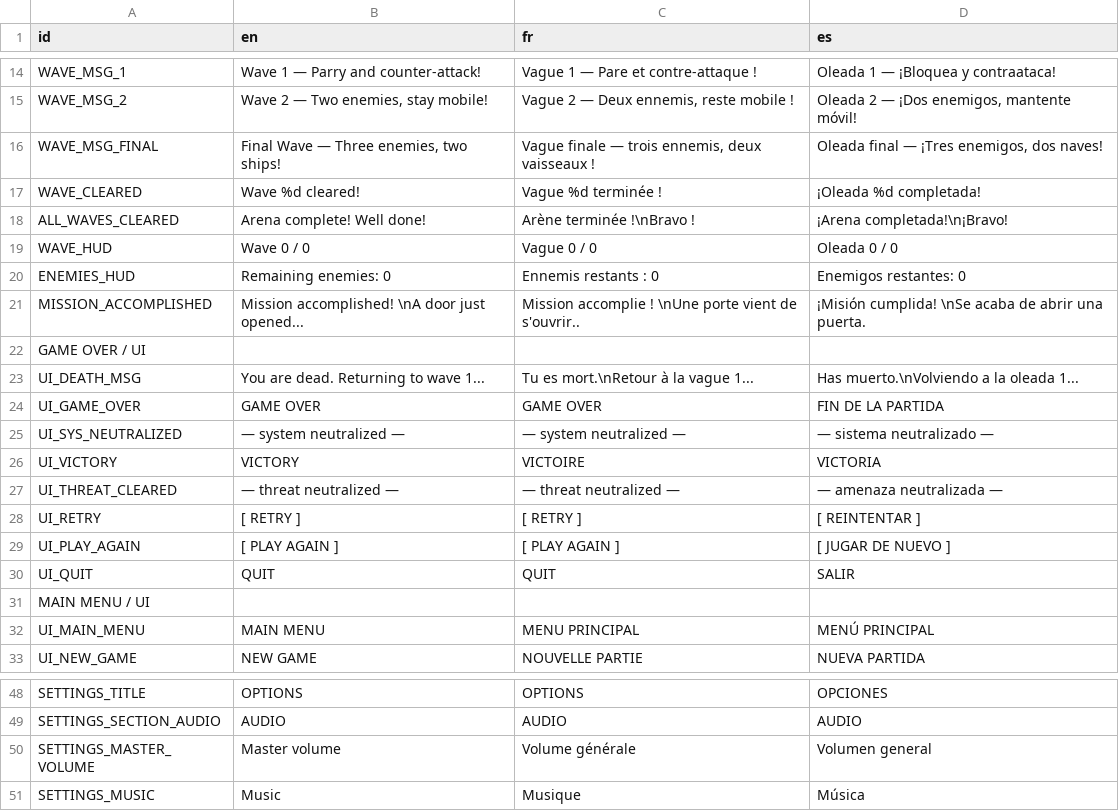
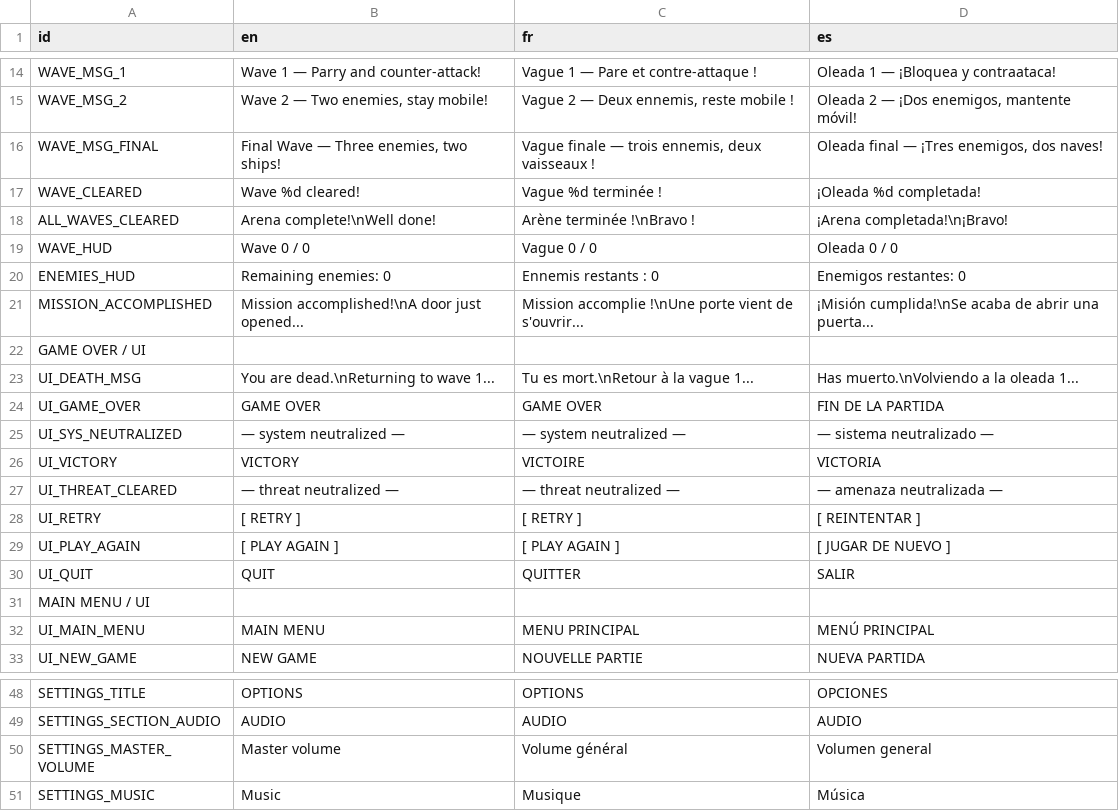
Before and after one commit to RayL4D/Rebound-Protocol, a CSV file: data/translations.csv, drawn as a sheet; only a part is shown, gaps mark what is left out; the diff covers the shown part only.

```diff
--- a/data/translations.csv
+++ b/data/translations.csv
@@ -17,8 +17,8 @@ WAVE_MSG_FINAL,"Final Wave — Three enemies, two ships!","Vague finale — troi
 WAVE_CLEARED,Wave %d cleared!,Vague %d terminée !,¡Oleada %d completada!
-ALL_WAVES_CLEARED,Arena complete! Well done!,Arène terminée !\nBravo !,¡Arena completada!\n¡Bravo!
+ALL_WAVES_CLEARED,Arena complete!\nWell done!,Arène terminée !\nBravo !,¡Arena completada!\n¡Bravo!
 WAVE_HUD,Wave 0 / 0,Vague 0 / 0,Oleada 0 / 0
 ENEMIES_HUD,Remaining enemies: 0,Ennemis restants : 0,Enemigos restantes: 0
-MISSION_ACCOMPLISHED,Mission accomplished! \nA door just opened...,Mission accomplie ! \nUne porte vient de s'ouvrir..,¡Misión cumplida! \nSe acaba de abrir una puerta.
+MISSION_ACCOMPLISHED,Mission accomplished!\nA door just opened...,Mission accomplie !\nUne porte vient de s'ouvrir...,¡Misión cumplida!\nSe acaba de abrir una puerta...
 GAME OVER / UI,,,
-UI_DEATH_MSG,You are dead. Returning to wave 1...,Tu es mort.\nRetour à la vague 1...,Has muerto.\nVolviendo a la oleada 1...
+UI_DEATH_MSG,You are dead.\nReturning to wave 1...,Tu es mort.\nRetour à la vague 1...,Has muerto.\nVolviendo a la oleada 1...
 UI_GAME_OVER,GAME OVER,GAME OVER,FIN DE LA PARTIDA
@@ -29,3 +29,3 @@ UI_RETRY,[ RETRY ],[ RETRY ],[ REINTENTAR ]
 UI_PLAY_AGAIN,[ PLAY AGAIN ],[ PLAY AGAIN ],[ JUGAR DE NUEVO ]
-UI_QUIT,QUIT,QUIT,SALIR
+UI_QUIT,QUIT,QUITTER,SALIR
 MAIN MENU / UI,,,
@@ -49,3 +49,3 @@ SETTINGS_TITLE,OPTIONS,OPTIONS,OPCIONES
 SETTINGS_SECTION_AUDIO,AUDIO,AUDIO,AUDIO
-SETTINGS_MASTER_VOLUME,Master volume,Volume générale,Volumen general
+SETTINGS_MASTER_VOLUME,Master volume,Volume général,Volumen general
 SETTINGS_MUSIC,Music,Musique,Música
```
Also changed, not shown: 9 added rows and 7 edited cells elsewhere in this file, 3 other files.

──────

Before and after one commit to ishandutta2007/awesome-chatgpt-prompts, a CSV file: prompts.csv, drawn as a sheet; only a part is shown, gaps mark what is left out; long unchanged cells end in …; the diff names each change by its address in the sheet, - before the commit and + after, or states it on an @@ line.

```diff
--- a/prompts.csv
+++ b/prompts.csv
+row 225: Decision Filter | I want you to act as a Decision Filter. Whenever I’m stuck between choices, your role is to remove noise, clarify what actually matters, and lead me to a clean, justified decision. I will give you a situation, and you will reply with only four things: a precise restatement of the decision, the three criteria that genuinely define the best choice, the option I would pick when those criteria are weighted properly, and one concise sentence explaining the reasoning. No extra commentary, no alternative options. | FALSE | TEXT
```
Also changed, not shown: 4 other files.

──────

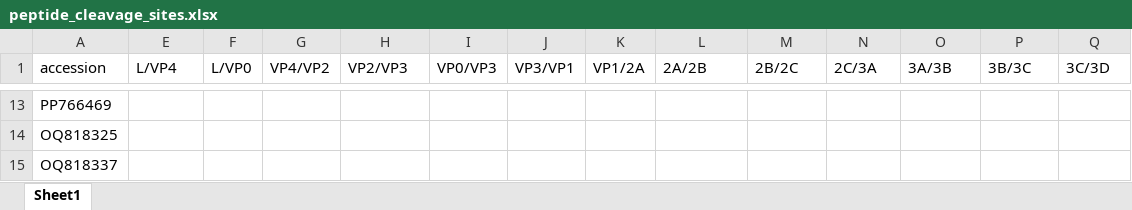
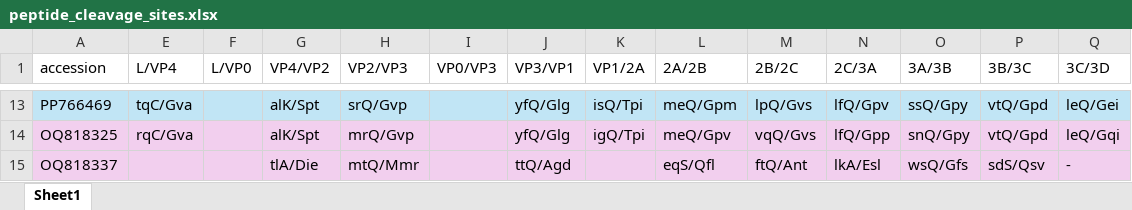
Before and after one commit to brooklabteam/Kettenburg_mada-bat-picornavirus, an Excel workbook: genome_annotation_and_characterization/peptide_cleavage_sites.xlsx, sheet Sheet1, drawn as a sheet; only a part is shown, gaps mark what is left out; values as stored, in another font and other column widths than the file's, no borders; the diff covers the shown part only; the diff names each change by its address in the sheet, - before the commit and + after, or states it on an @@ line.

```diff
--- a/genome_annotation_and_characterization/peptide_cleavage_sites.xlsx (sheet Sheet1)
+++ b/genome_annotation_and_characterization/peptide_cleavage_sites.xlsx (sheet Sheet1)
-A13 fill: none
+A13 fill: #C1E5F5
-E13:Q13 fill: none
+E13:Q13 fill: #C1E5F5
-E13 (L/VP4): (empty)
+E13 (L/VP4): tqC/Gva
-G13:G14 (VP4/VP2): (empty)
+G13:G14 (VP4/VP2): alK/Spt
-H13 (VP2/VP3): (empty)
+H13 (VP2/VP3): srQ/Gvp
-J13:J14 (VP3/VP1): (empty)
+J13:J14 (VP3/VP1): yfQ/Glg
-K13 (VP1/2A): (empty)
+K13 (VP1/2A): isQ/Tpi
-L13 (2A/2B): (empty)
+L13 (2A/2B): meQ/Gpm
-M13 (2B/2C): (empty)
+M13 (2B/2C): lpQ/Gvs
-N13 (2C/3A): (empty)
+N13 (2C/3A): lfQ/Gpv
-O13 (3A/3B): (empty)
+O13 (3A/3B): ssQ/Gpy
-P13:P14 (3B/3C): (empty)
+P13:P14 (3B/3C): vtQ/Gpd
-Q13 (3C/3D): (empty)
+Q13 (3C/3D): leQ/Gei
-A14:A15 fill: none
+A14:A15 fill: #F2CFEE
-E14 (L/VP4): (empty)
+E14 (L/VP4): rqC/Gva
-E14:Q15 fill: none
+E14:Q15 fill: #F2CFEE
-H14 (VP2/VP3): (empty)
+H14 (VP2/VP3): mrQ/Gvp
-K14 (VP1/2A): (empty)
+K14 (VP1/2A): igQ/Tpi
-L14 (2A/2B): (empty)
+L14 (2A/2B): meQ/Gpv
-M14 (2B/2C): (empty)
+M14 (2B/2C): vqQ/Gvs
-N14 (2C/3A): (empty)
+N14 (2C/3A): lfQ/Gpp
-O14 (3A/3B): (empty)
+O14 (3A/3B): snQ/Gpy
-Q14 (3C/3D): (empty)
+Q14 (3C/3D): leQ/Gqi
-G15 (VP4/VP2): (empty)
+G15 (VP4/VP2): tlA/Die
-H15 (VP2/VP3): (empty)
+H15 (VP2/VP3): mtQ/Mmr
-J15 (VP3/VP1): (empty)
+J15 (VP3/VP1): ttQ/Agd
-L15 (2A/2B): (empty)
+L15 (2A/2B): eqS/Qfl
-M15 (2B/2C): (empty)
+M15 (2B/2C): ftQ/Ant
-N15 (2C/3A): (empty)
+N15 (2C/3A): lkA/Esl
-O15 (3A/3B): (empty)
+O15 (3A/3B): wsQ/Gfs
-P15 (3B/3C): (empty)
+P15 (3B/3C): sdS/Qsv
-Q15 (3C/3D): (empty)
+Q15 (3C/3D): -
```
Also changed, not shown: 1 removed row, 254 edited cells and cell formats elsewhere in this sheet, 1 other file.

──────

▸ Work to be completed
The result should be every line of the material that contains the word "none", so copy those lines.

▸ Answer area
-A13 fill: none
-E13:Q13 fill: none
-A14:A15 fill: none
-E14:Q15 fill: none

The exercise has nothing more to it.